Richter wrote chiefly about himself, his idiosyncrasies, and the struggle between the enthusiast and the realist within himself. His works, though humorous, contain biting sarcasm. They reveal his keen awareness of human finiteness, his love for humanity, and his desire for humankind’s acceptance of nature in its entirety. His treatise on education, Levana (1807; Levana; or, The Doctrine of Education, 1848), reflects his deep insight into the total educational process, that of instilling knowledge and the schooling of the personality. Walt and Vult and Titan (1800–1803; Titan: A Romance, 1862) were the author’s most beloved works. Titan is a bizarre tale of love and yearning, in which the motives and correlation of characters and actions are interwoven and depict the spiritual and political situation in Germany.

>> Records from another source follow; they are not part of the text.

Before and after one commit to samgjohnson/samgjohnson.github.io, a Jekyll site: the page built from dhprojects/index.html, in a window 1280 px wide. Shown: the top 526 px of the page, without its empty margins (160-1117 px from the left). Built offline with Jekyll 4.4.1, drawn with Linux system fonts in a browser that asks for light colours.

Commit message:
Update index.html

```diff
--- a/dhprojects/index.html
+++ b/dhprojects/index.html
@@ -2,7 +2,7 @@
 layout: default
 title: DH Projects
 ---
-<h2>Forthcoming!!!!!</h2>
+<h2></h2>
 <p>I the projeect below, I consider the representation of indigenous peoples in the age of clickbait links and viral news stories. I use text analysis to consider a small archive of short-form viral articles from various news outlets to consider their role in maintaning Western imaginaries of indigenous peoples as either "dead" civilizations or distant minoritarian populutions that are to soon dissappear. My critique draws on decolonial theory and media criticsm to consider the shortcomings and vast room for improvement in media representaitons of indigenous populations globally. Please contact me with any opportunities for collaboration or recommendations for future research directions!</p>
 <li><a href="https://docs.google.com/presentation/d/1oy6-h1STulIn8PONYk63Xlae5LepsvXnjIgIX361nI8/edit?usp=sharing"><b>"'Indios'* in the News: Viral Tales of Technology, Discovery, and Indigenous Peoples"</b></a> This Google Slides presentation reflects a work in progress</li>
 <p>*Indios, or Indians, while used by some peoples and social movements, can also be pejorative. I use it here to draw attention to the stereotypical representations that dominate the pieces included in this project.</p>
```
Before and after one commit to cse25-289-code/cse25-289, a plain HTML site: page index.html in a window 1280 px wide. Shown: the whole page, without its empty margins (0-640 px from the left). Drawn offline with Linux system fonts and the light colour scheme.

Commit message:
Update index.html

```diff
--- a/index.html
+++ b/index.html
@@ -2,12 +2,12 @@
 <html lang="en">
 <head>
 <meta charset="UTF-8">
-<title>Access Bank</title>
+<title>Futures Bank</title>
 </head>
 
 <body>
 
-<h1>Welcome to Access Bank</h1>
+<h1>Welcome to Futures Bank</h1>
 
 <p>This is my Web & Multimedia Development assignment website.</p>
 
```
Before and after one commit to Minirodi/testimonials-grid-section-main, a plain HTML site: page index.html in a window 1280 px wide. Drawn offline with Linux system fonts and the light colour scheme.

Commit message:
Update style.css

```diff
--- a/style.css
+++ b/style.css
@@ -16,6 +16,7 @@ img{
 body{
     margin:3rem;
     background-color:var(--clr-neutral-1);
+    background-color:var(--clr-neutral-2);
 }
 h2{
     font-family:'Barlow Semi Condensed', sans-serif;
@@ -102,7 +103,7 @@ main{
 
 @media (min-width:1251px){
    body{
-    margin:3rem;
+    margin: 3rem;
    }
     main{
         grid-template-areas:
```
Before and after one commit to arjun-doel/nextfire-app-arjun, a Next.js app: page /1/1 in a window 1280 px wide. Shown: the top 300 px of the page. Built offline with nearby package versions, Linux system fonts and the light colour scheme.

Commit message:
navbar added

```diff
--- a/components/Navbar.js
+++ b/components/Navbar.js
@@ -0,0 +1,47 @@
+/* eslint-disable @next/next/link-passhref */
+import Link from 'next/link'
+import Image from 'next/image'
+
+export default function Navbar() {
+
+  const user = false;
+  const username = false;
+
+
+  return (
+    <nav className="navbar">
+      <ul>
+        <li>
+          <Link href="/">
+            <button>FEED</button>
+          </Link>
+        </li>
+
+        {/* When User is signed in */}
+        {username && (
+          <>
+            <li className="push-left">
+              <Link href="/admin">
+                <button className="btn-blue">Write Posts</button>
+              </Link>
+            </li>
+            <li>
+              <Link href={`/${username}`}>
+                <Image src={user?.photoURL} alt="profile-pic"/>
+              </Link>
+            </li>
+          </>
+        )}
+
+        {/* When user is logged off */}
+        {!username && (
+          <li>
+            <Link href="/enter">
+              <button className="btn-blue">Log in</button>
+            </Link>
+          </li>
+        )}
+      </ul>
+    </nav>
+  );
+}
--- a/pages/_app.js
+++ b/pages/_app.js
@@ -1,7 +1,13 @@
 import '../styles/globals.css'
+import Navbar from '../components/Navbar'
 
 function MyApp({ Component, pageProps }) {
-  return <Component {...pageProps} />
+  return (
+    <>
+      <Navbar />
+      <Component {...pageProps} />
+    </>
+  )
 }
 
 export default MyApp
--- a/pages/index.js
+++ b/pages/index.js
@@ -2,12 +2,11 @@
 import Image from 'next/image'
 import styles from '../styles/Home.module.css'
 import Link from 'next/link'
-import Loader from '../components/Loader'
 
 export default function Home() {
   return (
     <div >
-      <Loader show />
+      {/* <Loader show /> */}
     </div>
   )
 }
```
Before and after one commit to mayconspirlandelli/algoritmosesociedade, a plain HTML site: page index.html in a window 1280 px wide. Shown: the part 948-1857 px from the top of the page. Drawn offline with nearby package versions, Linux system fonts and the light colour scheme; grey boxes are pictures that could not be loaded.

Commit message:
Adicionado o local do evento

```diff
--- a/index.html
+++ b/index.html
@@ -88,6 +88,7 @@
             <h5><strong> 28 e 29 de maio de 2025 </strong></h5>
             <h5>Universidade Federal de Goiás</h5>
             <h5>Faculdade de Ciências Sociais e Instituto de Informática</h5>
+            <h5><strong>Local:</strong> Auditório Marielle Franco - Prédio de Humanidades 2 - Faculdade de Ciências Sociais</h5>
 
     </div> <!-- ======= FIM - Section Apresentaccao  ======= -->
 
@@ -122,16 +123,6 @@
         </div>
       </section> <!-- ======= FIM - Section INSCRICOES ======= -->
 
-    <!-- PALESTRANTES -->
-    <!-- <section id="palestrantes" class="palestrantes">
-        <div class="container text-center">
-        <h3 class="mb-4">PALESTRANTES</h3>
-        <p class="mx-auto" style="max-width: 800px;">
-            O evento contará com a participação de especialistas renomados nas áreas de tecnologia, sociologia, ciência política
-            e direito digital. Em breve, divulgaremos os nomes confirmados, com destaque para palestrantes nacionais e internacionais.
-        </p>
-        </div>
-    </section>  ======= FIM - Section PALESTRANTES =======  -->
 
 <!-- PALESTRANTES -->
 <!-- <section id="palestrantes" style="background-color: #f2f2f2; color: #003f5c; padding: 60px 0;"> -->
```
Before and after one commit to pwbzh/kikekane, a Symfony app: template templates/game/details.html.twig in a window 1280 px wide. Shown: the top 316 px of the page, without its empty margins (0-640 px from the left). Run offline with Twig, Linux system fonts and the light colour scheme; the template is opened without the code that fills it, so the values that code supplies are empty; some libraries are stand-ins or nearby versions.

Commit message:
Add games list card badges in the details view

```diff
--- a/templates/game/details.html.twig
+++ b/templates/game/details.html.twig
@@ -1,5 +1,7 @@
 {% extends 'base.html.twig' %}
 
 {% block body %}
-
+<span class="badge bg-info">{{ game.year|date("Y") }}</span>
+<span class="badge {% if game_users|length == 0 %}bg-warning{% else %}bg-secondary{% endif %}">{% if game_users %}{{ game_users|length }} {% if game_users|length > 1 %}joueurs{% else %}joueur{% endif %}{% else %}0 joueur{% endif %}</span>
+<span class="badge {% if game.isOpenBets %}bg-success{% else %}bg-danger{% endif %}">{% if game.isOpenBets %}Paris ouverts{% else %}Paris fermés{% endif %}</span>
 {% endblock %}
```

The arabesque style stands in direct contrast to the refined classicist model; it negates romanticism’s irony and the overemphasizing of the ego, embraced during the Sturm und Drang (storm and stress) literary period.
Neither Walt and Vult nor Titan enjoyed the public’s appreciation, and Richter became withdrawn, living a life of public and political resignation. In 1809, Prince Karl Theodor von Dalberg granted Richter a pension, which the state of Bavaria continued paying. Richter’s son, Max, died in 1821, and, shortly before his own death, Richter became totally blind.
Few writers have evoked such a contradictory response from their contemporaries and from future generations of readers and critics as did Richter. Among his admirers were Adalbert Stifter, Jeremias Gotthelf, Conrad Ferdinand Meyer, and Stefan George; his detractors included Goethe, Schiller, Heinrich Heine, and Friedrich Nietzsche. His name is well known, his works hardly read.